[Opening RECORDED DATA section]

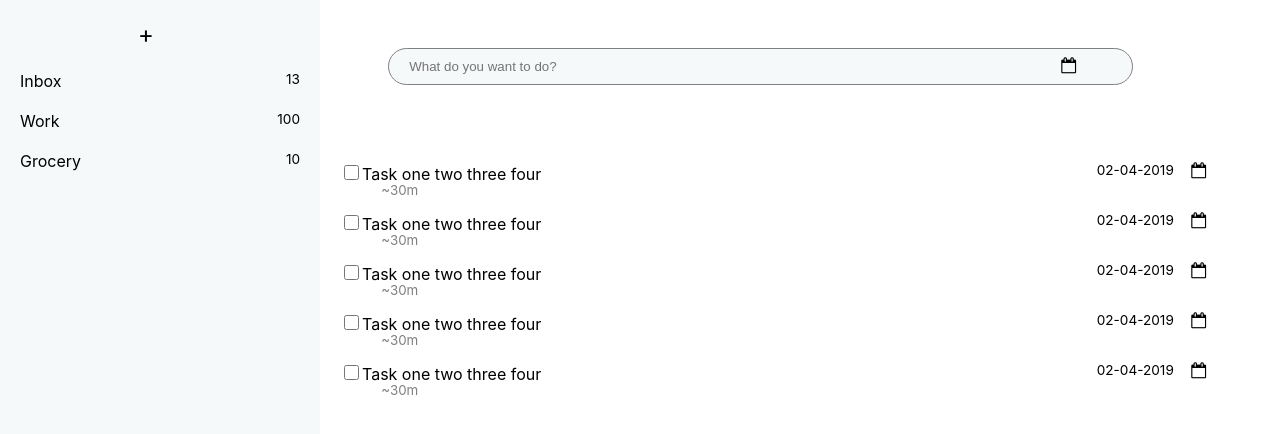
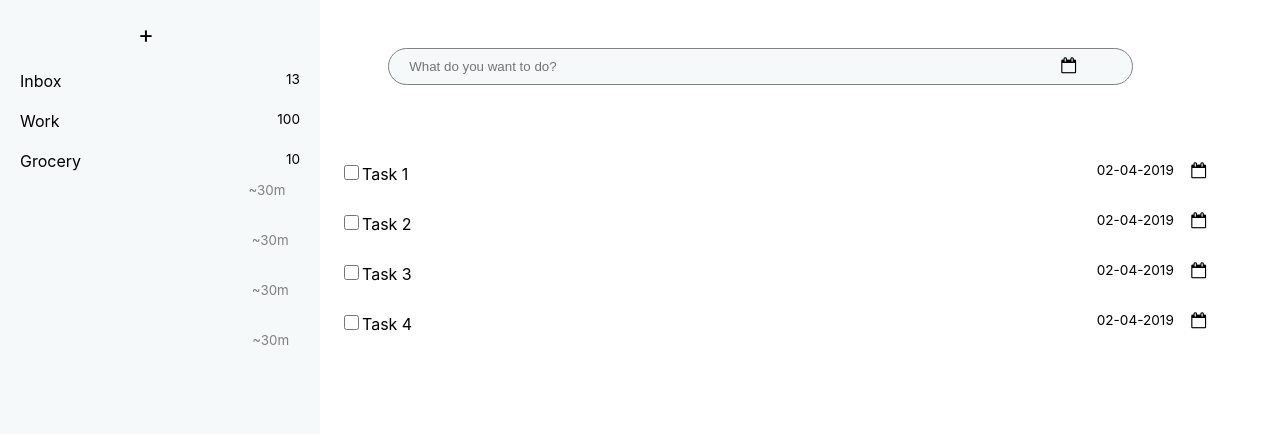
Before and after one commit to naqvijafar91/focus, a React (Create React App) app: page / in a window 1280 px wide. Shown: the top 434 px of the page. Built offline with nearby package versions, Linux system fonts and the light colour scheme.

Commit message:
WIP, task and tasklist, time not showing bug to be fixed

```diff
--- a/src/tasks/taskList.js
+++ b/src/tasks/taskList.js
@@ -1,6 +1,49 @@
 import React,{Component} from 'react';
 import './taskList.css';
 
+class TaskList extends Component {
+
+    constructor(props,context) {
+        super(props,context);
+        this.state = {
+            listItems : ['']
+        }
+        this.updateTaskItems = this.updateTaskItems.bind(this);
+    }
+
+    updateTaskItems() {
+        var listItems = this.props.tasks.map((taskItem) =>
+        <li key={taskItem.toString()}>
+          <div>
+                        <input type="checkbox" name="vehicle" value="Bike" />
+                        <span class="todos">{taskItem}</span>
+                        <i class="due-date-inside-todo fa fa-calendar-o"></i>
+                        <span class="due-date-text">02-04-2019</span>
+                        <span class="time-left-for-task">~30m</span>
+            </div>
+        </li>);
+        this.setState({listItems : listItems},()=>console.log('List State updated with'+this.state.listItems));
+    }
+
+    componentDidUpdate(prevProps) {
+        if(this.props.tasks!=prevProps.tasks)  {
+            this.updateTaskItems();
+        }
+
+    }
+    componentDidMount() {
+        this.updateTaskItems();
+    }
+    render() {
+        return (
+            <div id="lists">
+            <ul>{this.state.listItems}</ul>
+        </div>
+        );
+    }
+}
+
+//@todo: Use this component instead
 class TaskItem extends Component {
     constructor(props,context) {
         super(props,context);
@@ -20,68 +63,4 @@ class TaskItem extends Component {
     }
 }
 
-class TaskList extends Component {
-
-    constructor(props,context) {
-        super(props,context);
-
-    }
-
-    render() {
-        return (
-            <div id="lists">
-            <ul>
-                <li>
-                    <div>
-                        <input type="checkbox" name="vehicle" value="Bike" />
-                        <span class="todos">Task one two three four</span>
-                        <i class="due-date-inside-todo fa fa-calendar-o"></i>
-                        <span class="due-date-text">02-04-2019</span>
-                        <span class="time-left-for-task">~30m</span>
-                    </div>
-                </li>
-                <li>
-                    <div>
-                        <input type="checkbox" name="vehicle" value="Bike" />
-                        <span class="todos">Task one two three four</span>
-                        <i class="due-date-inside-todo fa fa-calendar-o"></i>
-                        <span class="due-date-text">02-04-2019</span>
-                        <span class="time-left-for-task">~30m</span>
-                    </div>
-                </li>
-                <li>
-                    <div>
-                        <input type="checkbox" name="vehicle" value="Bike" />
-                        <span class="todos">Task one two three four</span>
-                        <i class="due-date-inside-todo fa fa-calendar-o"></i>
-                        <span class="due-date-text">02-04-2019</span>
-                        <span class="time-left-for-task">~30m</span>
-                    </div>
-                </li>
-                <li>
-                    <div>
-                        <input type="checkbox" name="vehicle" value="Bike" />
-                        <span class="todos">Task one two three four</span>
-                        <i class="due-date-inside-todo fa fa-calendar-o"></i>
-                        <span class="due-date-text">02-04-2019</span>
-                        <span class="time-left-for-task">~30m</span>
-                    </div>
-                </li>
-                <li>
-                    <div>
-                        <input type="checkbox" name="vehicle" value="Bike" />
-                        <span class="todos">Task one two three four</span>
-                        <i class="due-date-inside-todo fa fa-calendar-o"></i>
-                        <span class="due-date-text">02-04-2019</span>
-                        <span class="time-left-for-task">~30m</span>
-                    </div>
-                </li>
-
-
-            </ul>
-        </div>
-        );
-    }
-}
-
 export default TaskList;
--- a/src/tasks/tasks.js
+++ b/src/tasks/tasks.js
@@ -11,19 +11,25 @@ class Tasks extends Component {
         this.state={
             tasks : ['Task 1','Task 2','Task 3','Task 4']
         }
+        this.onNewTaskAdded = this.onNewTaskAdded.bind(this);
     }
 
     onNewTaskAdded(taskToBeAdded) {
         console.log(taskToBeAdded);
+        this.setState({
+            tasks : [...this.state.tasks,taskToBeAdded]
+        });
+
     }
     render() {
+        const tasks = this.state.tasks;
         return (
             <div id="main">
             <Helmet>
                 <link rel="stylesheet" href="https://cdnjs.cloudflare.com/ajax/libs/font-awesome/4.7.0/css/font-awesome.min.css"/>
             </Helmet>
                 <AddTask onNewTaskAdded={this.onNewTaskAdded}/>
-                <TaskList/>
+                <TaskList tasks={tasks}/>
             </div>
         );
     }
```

[Closing RECORDED DATA section]

**EXERCISE DETAILS**
Only a number is wanted. Count the lines of the data that contain "import".

**ANSWER SECTION**
2